Being a disciple isn’t easy. We are all called to speak truth into the brokenness of this world. To do this we have to begin by acknowledging our own brokenness. We are broken by sin and we are broken by the world. We are broken by a culture that tells us, asks us, begs us, and shouts at us, and quietly whispers to us: Put your trust in the things of this world. Buy things. Shopping will solve your problems. Earning more money will solve your problems. Saving more money for retirement will solve your problems. Voting for the right political party will solve your problems. Buying a bigger house will solve your problems. Finding the right husband or wife or boyfriend or girlfriend will solve all of your problems. All of these solutions ask us to look away from the Christ, the Word made flesh.
What happens when we look, instead, toward the incarnation, toward God in the world? What do we see? We see Jesus hanging out with all the wrong people: sinners, tax collectors, prostitutes, lepers, the blind and the disabled, and even this Samaritan woman at the well.
“The primary theological question that each Gospel answers in the person and portrait of Jesus is, where is God?” Jesus sets aside all the social conventions of Jewish life in the first century to cross into Samaria to meet this woman at the well. This encounter defies all expectations of the Messiah; Jesus transgresses all the boundaries:
We have a man speaking to a woman, a rabbi speaking to a woman, a Jew speaking with a Samaritan, a Jewish rabbi speaking with a Samaritan, and now, we find out they are alone. For all intents and purposes, this conversation not only should not be happening, but it stands outside the realm of possibility.
Outside the realm of possibility—just like God entering the created world in the person of Jesus.
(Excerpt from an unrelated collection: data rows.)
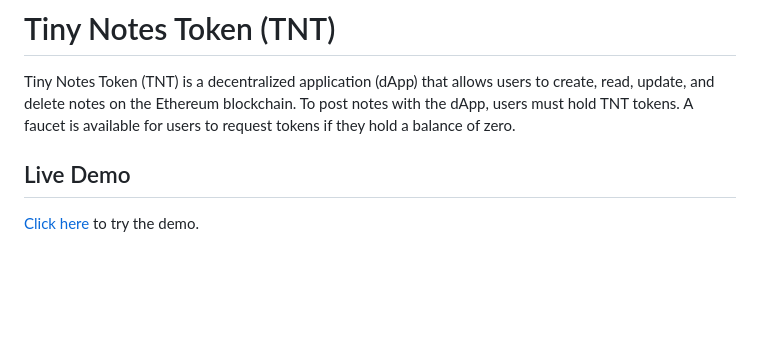
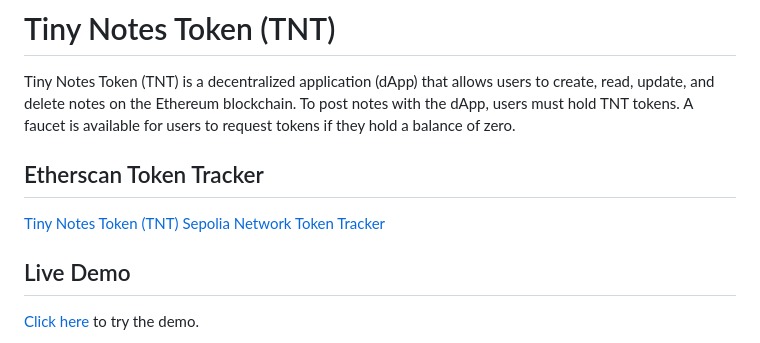
Before and after one commit to haz3141/Tiny-Notes-Token, a Markdown page: README.md, the part around the change. GitHub-like rendering; blank space fills up the shorter version.

```diff
--- a/README.md
+++ b/README.md
@@ -1,6 +1,10 @@
 # Tiny Notes Token (TNT)
 
 Tiny Notes Token (TNT) is a decentralized application (dApp) that allows users to create, read, update, and delete notes on the Ethereum blockchain. To post notes with the dApp, users must hold TNT tokens. A faucet is available for users to request tokens if they hold a balance of zero.
+
+## Etherscan Token Tracker
+
+[Tiny Notes Token (TNT) Sepolia Network Token Tracker](https://sepolia.etherscan.io/token/0x476011Dc7fa97C9C44B64C2bf2c75C0e5A9591f5)
 
 ## Live Demo
 
```
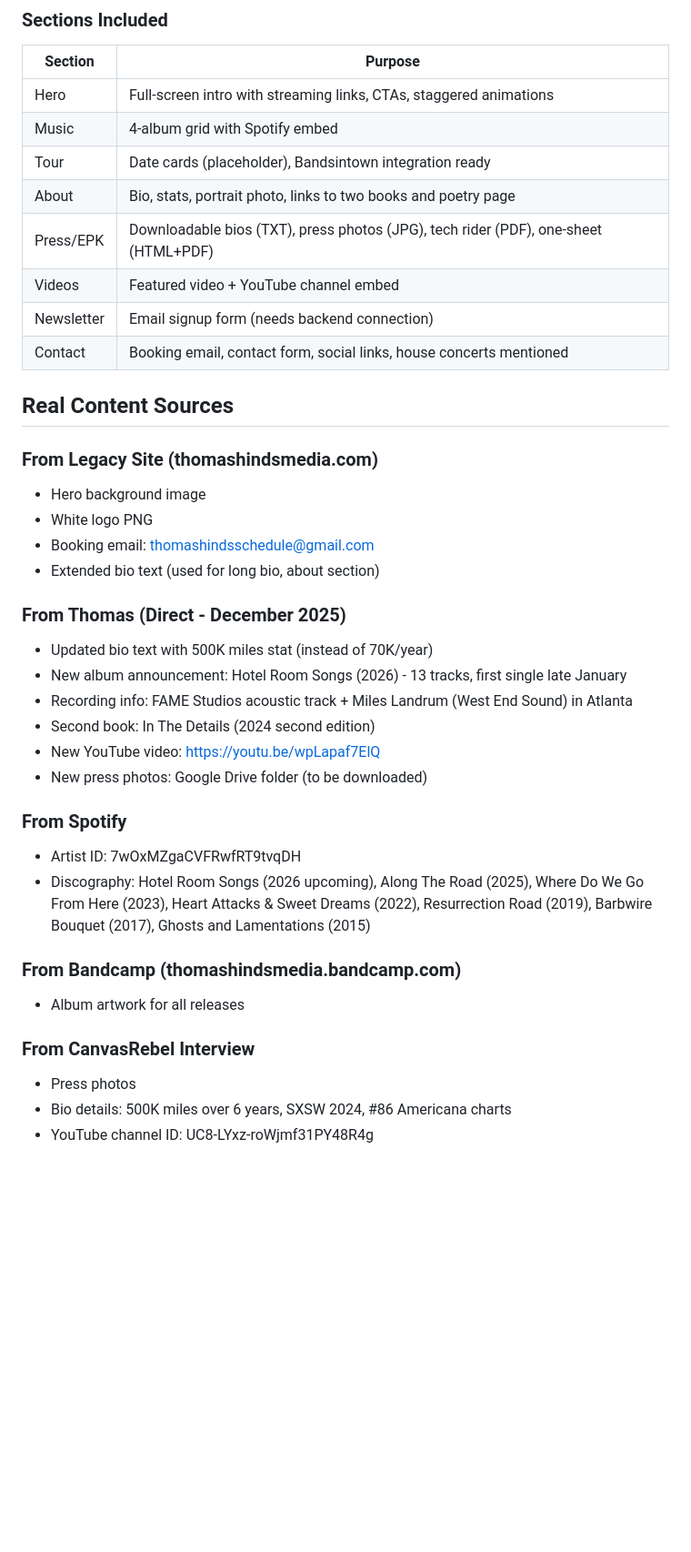
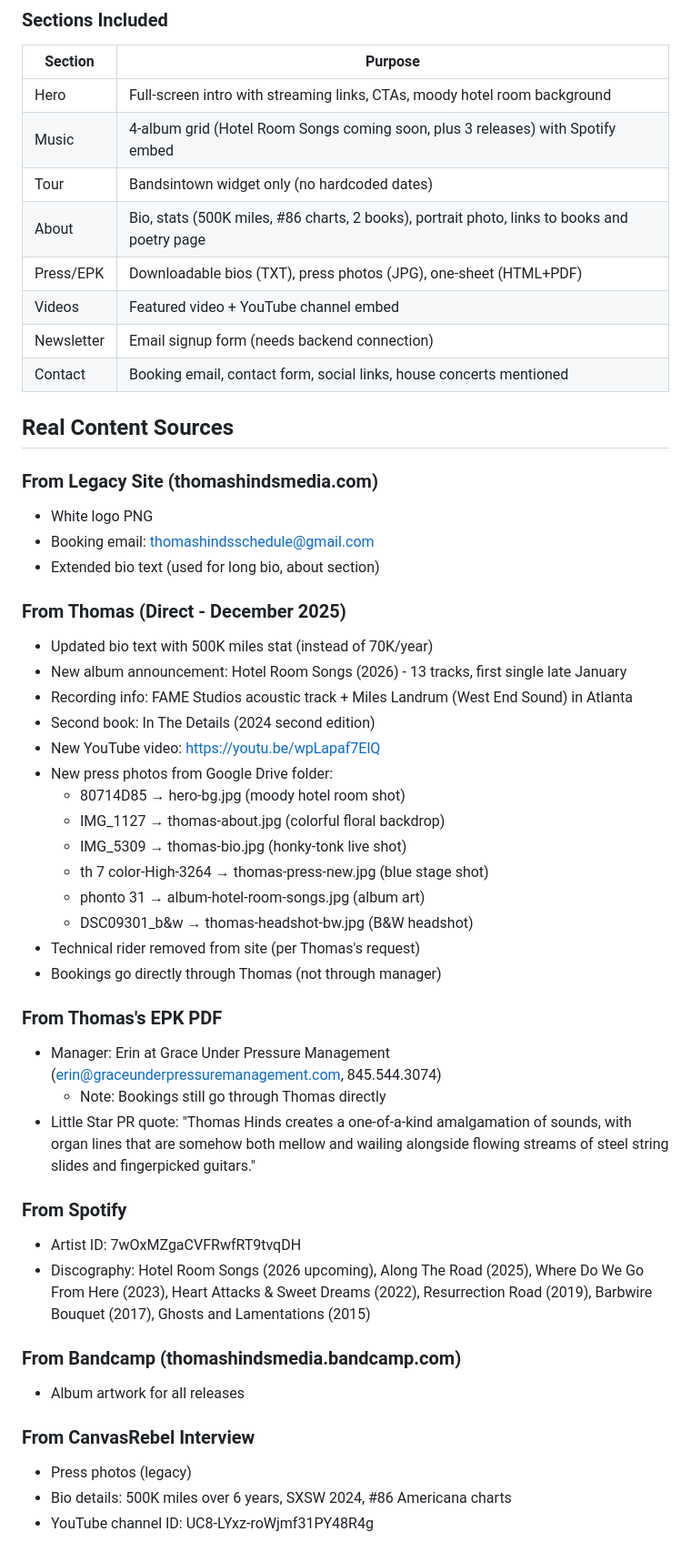
Before and after one commit to charles-hood/thomashindsmedia-website, a Markdown page: CLAUDE.md, the part around one of its changes. Shown at 91% size. Rendered like a GitHub page; blank space fills up the shorter version.

```diff
--- a/CLAUDE.md
+++ b/CLAUDE.md
@@ -91,11 +98,11 @@ Evolved from initial dark/warm to a more refined editorial aesthetic evoking wor
 
 | Section | Purpose |
 |---------|---------|
-| Hero | Full-screen intro with streaming links, CTAs, staggered animations |
-| Music | 4-album grid with Spotify embed |
-| Tour | Date cards (placeholder), Bandsintown integration ready |
-| About | Bio, stats, portrait photo, links to two books and poetry page |
-| Press/EPK | Downloadable bios (TXT), press photos (JPG), tech rider (PDF), one-sheet (HTML+PDF) |
+| Hero | Full-screen intro with streaming links, CTAs, moody hotel room background |
+| Music | 4-album grid (Hotel Room Songs coming soon, plus 3 releases) with Spotify embed |
+| Tour | Bandsintown widget only (no hardcoded dates) |
+| About | Bio, stats (500K miles, #86 charts, 2 books), portrait photo, links to books and poetry page |
+| Press/EPK | Downloadable bios (TXT), press photos (JPG), one-sheet (HTML+PDF) |
 | Videos | Featured video + YouTube channel embed |
 | Newsletter | Email signup form (needs backend connection) |
 | Contact | Booking email, contact form, social links, house concerts mentioned |
@@ -103,7 +110,6 @@ Evolved from initial dark/warm to a more refined editorial aesthetic evoking wor
 ## Real Content Sources
 
 ### From Legacy Site (thomashindsmedia.com)
-- Hero background image
 - White logo PNG
 - Booking email: thomashindsschedule@gmail.com
 - Extended bio text (used for long bio, about section)
@@ -114,7 +120,20 @@ Evolved from initial dark/warm to a more refined editorial aesthetic evoking wor
 - Recording info: FAME Studios acoustic track + Miles Landrum (West End Sound) in Atlanta
 - Second book: In The Details (2024 second edition)
 - New YouTube video: https://youtu.be/wpLapaf7ElQ
-- New press photos: Google Drive folder (to be downloaded)
+- New press photos from Google Drive folder:
+  - 80714D85 → hero-bg.jpg (moody hotel room shot)
+  - IMG_1127 → thomas-about.jpg (colorful floral backdrop)
+  - IMG_5309 → thomas-bio.jpg (honky-tonk live shot)
+  - th 7 color-High-3264 → thomas-press-new.jpg (blue stage shot)
+  - phonto 31 → album-hotel-room-songs.jpg (album art)
+  - DSC09301_b&w → thomas-headshot-bw.jpg (B&W headshot)
+- Technical rider removed from site (per Thomas's request)
+- Bookings go directly through Thomas (not through manager)
+
+### From Thomas's EPK PDF
+- Manager: Erin at Grace Under Pressure Management (erin@graceunderpressuremanagement.com, 845.544.3074)
+  - Note: Bookings still go through Thomas directly
+- Little Star PR quote: "Thomas Hinds creates a one-of-a-kind amalgamation of sounds, with organ lines that are somehow both mellow and wailing alongside flowing streams of steel string slides and fingerpicked guitars."
 
 ### From Spotify
 - Artist ID: 7wOxMZgaCVFRwfRT9tvqDH
@@ -124,7 +143,7 @@ Evolved from initial dark/warm to a more refined editorial aesthetic evoking wor
 - Album artwork for all releases
 
 ### From CanvasRebel Interview
-- Press photos
+- Press photos (legacy)
 - Bio details: 500K miles over 6 years, SXSW 2024, #86 Americana charts
 - YouTube channel ID: UC8-LYxz-roWjmf31PY48R4g
 
```
Also changed, not shown: other parts of CLAUDE.md (+35 -24 lines).
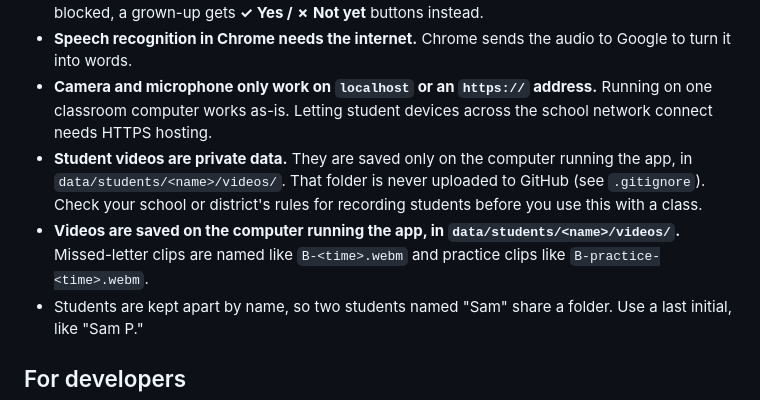
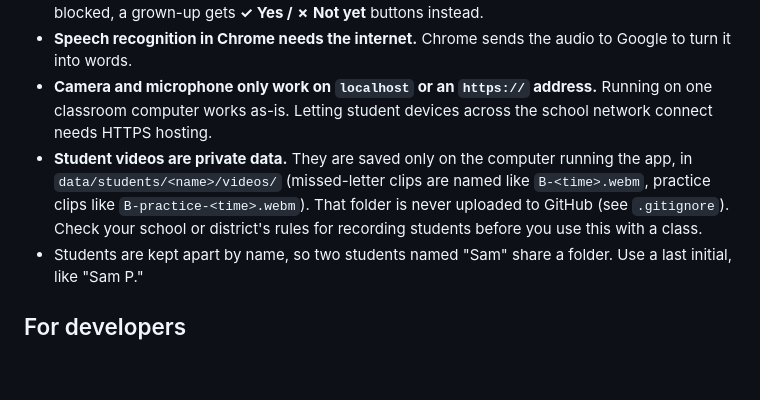
Before and after one commit to jlhhelms-hash/Reading-helps, a Markdown page: README.md, the part around the change. Drawn GitHub-style; blank space fills up the shorter version.

Commit message:
README: merge duplicate video-location note
Co-Authored-By: Claude Opus 5.5 <noreply@anthropic.com>
Claude-Session: https://claude.ai/code/session_01CujvihMtarpPcTBfLRXzUv

```diff
--- a/README.md
+++ b/README.md
@@ -42,8 +42,7 @@ Use **Chrome**, **Edge** or **Safari**. The first time, the browser asks to use
 - **Speech checking is a helper, not a judge.** Browsers turn speech into words, so a bare sound like "/b/" can come out as "buh," "bah" or "but." The app accepts the usual spellings for each sound (see `public/letters.js`). The teacher page shows what it heard so you can spot letters it gets wrong. In browsers without speech recognition (such as Firefox), or if the microphone is blocked, a grown-up gets **✓ Yes / ✗ Not yet** buttons instead.
 - **Speech recognition in Chrome needs the internet.** Chrome sends the audio to Google to turn it into words.
 - **Camera and microphone only work on `localhost` or an `https://` address.** Running on one classroom computer works as-is. Letting student devices across the school network connect needs HTTPS hosting.
-- **Student videos are private data.** They are saved only on the computer running the app, in `data/students/<name>/videos/`. That folder is never uploaded to GitHub (see `.gitignore`). Check your school or district's rules for recording students before you use this with a class.
-- **Videos are saved on the computer running the app, in `data/students/<name>/videos/`.** Missed-letter clips are named like `B-<time>.webm` and practice clips like `B-practice-<time>.webm`.
+- **Student videos are private data.** They are saved only on the computer running the app, in `data/students/<name>/videos/` (missed-letter clips are named like `B-<time>.webm`, practice clips like `B-practice-<time>.webm`). That folder is never uploaded to GitHub (see `.gitignore`). Check your school or district's rules for recording students before you use this with a class.
 - Students are kept apart by name, so two students named "Sam" share a folder. Use a last initial, like "Sam P."
 
 ## For developers
```
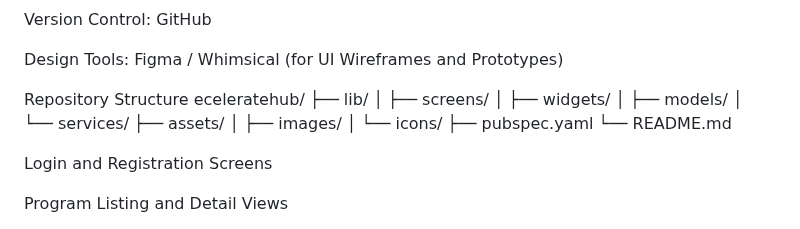
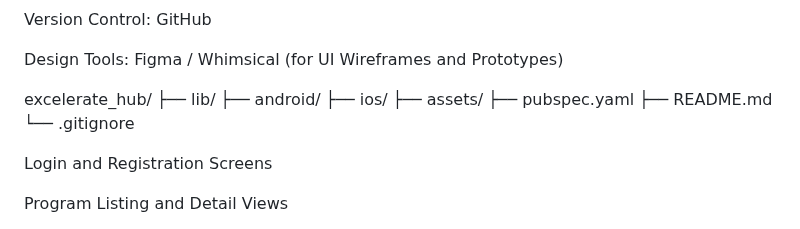
Before and after one commit to Ayeshacode-s/excelerate_hub, a Markdown page: README.md, the part around the change. Drawn GitHub-style.

```diff
--- a/README.md
+++ b/README.md
@@ -91,18 +91,14 @@ Version Control: GitHub
 
 Design Tools: Figma / Whimsical (for UI Wireframes and Prototypes)
 
-Repository Structure
-eceleratehub/
-├── lib/
-│   ├── screens/
-│   ├── widgets/
-│   ├── models/
-│   └── services/
-├── assets/
-│   ├── images/
-│   └── icons/
-├── pubspec.yaml
-└── README.md
+excelerate_hub/
+  ├── lib/
+  ├── android/
+  ├── ios/
+  ├── assets/
+  ├── pubspec.yaml
+  ├── README.md
+  └── .gitignore
 
 
 Login and Registration Screens
```
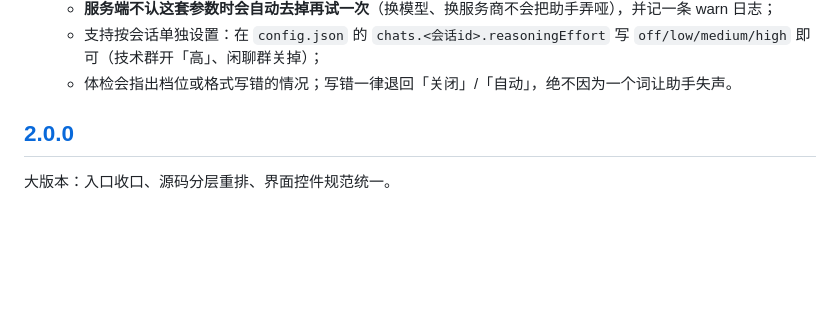
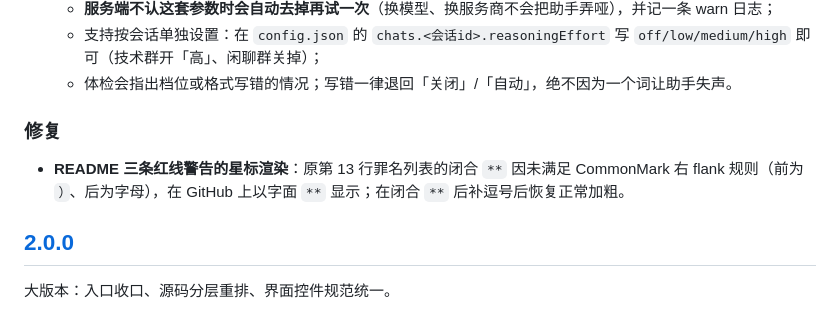
Before and after one commit to yushichadao/AutoChat, a Markdown page: CHANGELOG.md, the part around the change. Rendered like a GitHub page; blank space fills up the shorter version.

Commit message:
docs(changelog): 记录 2.0.0 README 星标渲染修复

```diff
--- a/CHANGELOG.md
+++ b/CHANGELOG.md
@@ -47,6 +47,10 @@
   - **服务端不认这套参数时会自动去掉再试一次**（换模型、换服务商不会把助手弄哑），并记一条 warn 日志；
   - 支持按会话单独设置：在 `config.json` 的 `chats.<会话id>.reasoningEffort` 写 `off/low/medium/high` 即可（技术群开「高」、闲聊群关掉）；
   - 体检会指出档位或格式写错的情况；写错一律退回「关闭」/「自动」，绝不因为一个词让助手失声。
+
+### 修复
+
+- **README 三条红线警告的星标渲染**：原第 13 行罪名列表的闭合 `**` 因未满足 CommonMark 右 flank 规则（前为 `）`、后为字母），在 GitHub 上以字面 `**` 显示；在闭合 `**` 后补逗号后恢复正常加粗。
 
 ## [2.0.0]
 
```
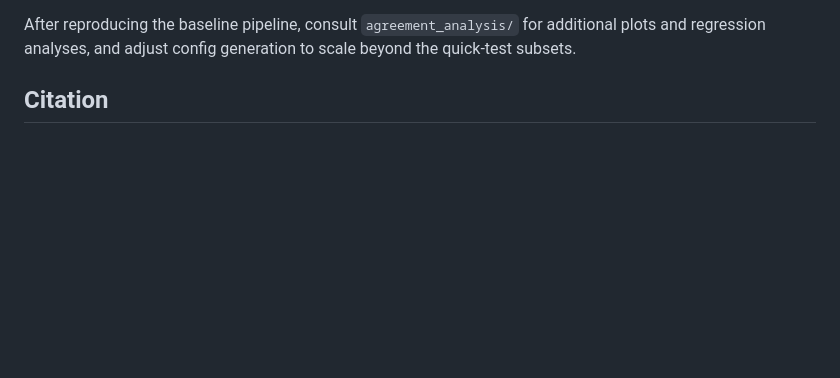
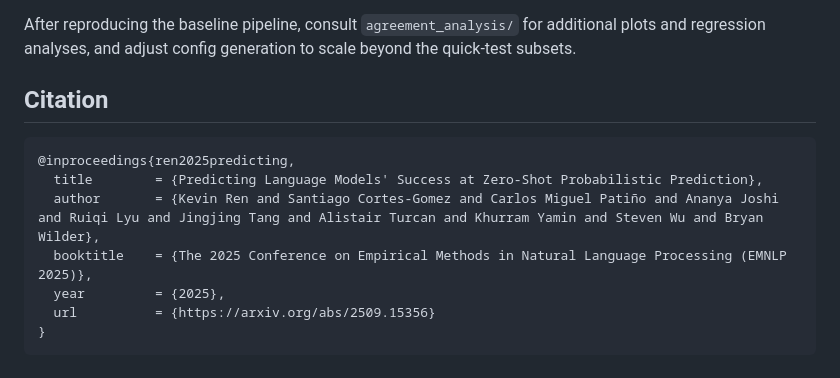
Before and after one commit to kkr36/llm-eval, a Markdown page: README.md, the part around the change. Rendered like a GitHub page; blank space fills up the shorter version.

Commit message:
citation (tmp)

````diff
--- a/README.md
+++ b/README.md
@@ -89,3 +89,13 @@ After reproducing the baseline pipeline, consult `agreement_analysis/` for addit
 and adjust config generation to scale beyond the quick-test subsets.
 
 ## Citation
+
+```bib
+@inproceedings{ren2025predicting,
+  title        = {Predicting Language Models' Success at Zero-Shot Probabilistic Prediction},
+  author       = {Kevin Ren and Santiago Cortes-Gomez and Carlos Miguel Patiño and Ananya Joshi and Ruiqi Lyu and Jingjing Tang and Alistair Turcan and Khurram Yamin and Steven Wu and Bryan Wilder},
+  booktitle    = {The 2025 Conference on Empirical Methods in Natural Language Processing (EMNLP 2025)},
+  year         = {2025},
+  url          = {https://arxiv.org/abs/2509.15356}
+}
+```
````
It defies all expectations!
What about us? Are we willing to defy expectations? Are we willing to follow Jesus into all the wrong places? Here at Rehoboth, you are hoping to find a new, young pastor who will attract young families to this congregation. You and every other congregation. That couple—husband and wife in their early or mid-thirties, with 2.3 kids—is the unicorn of church growth. Yes, they do exist, but the myth is that if you call the right pastor, you will magically attract the right people.
Here’s a thought: Instead of chasing after unicorns, maybe we need to chase after some Samaritans! Maybe we have to look toward some of the wrong people, the lost and the broken hearted, just as Jesus did. Maybe we need to look for mothers and fathers who have lost children to the heroin epidemic. Maybe we need to look for widows and widowers. Maybe we need to look for single mothers. Maybe we need to look for people who drifted away from the church, or who are just too busy.
This is what it looks like to be disciples and follow Jesus’ call. How do we do this? We must admit our own brokenness and seek out other broken people! We may already know where to find them. Thanks be to God. Amen.
Now, beloved, as you depart from this place, remember that we are called to be the Church, the body of Christ. This is His new creation, by water and the Word. As the Church, we are called to participate in the work of re-creation, through relationship. Go forth and be instruments of God’s love and peace and reconciliation. Do not return evil for evil to any person, but know that we are all loved by God, and that we are called to reflect that love to everyone we meet. Go forth and be the salt of the earth and the light of the world. In the name of Jesus Christ, our Lord, Let all God’s children say, Amen!